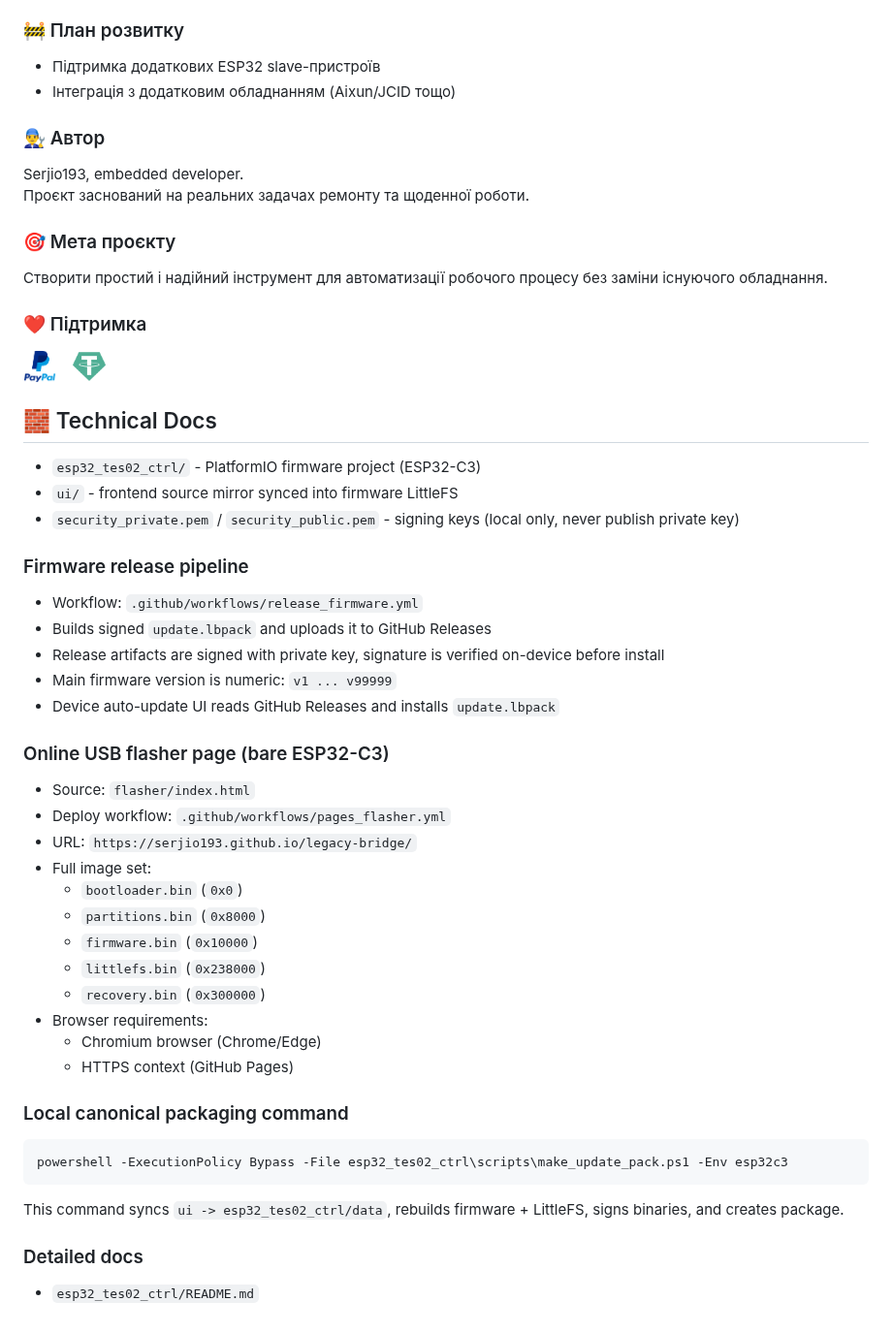
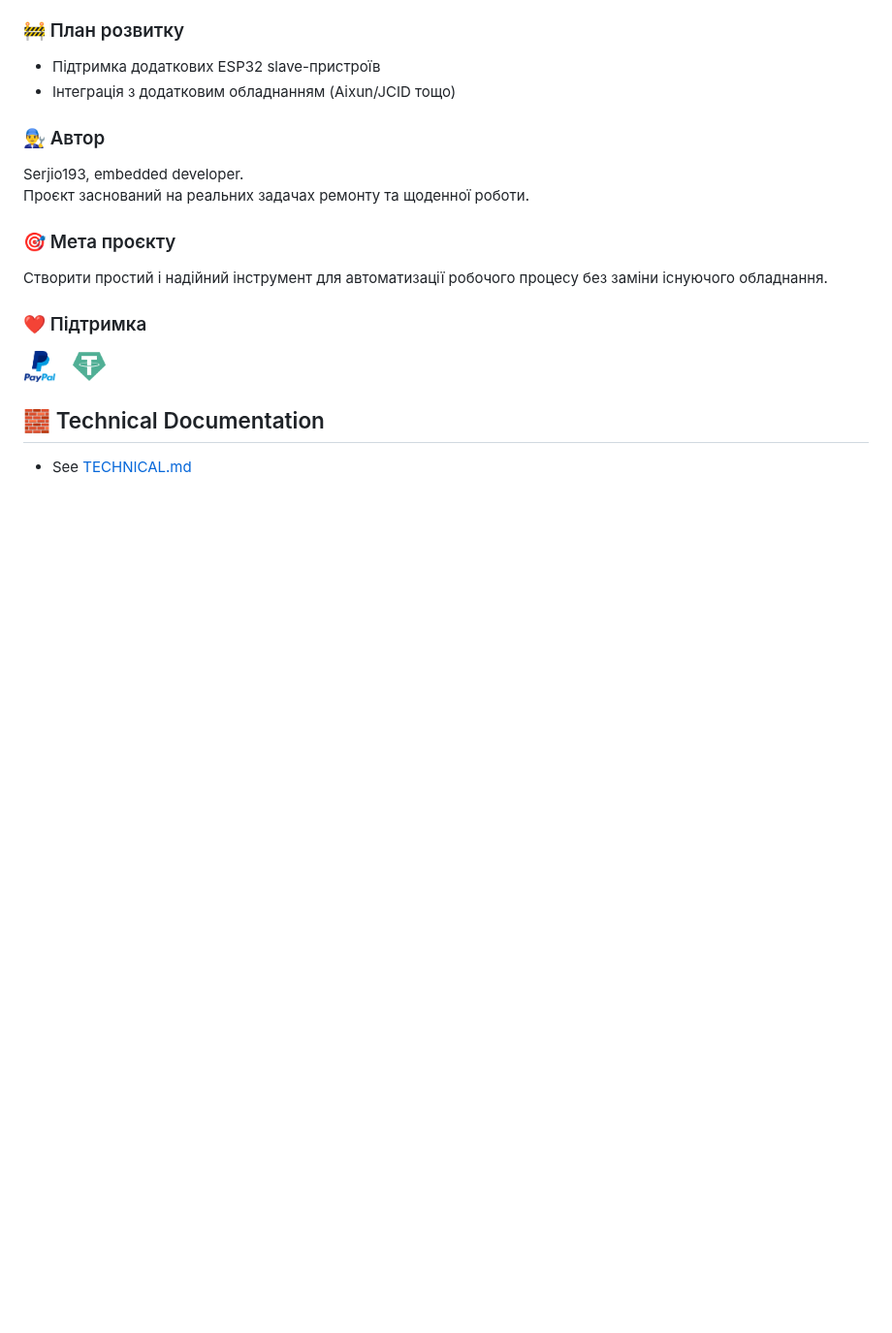
Before and after one commit to Serjio193/legacy-bridge, a Markdown page: README.md, the part around the change. Shown at 97% size. Rendered like a GitHub page; folded sections open; blank space fills up the shorter version.

Commit message:
docs split technical documentation into separate file

````diff
--- a/README.md
+++ b/README.md
@@ -533,43 +533,6 @@ Serjio193, embedded developer.
 
 </details>
 
-## 🧱 Technical Docs
+## 🧱 Technical Documentation
 
-- `esp32_tes02_ctrl/` - PlatformIO firmware project (ESP32-C3)
-- `ui/` - frontend source mirror synced into firmware LittleFS
-- `security_private.pem` / `security_public.pem` - signing keys (local only, never publish private key)
-
-### Firmware release pipeline
-
-- Workflow: `.github/workflows/release_firmware.yml`
-- Builds signed `update.lbpack` and uploads it to GitHub Releases
-- Release artifacts are signed with private key, signature is verified on-device before install
-- Main firmware version is numeric: `v1 ... v99999`
-- Device auto-update UI reads GitHub Releases and installs `update.lbpack`
-
-### Online USB flasher page (bare ESP32-C3)
-
-- Source: `flasher/index.html`
-- Deploy workflow: `.github/workflows/pages_flasher.yml`
-- URL: `https://serjio193.github.io/legacy-bridge/`
-- Full image set:
-  - `bootloader.bin` (`0x0`)
-  - `partitions.bin` (`0x8000`)
-  - `firmware.bin` (`0x10000`)
-  - `littlefs.bin` (`0x238000`)
-  - `recovery.bin` (`0x300000`)
-- Browser requirements:
-  - Chromium browser (Chrome/Edge)
-  - HTTPS context (GitHub Pages)
-
-### Local canonical packaging command
-
-```powershell
-powershell -ExecutionPolicy Bypass -File esp32_tes02_ctrl\scripts\make_update_pack.ps1 -Env esp32c3
-```
-
-This command syncs `ui -> esp32_tes02_ctrl/data`, rebuilds firmware + LittleFS, signs binaries, and creates package.
-
-### Detailed docs
-
-- `esp32_tes02_ctrl/README.md`
+- See [TECHNICAL.md](TECHNICAL.md)
````
Also changed, not shown: TECHNICAL.md (added, +56 -0 lines).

**ASSIGNED TASK**
Lines from the records above that hold "README" are the ones to list.

**REPLY TO THE TASK**
Before and after one commit to Serjio193/legacy-bridge, a Markdown page: README.md, the part around the change. Shown at 97% size. Rendered like a GitHub page; folded sections open; blank space fills up the shorter version.
--- a/README.md
+++ b/README.md
-- `esp32_tes02_ctrl/README.md`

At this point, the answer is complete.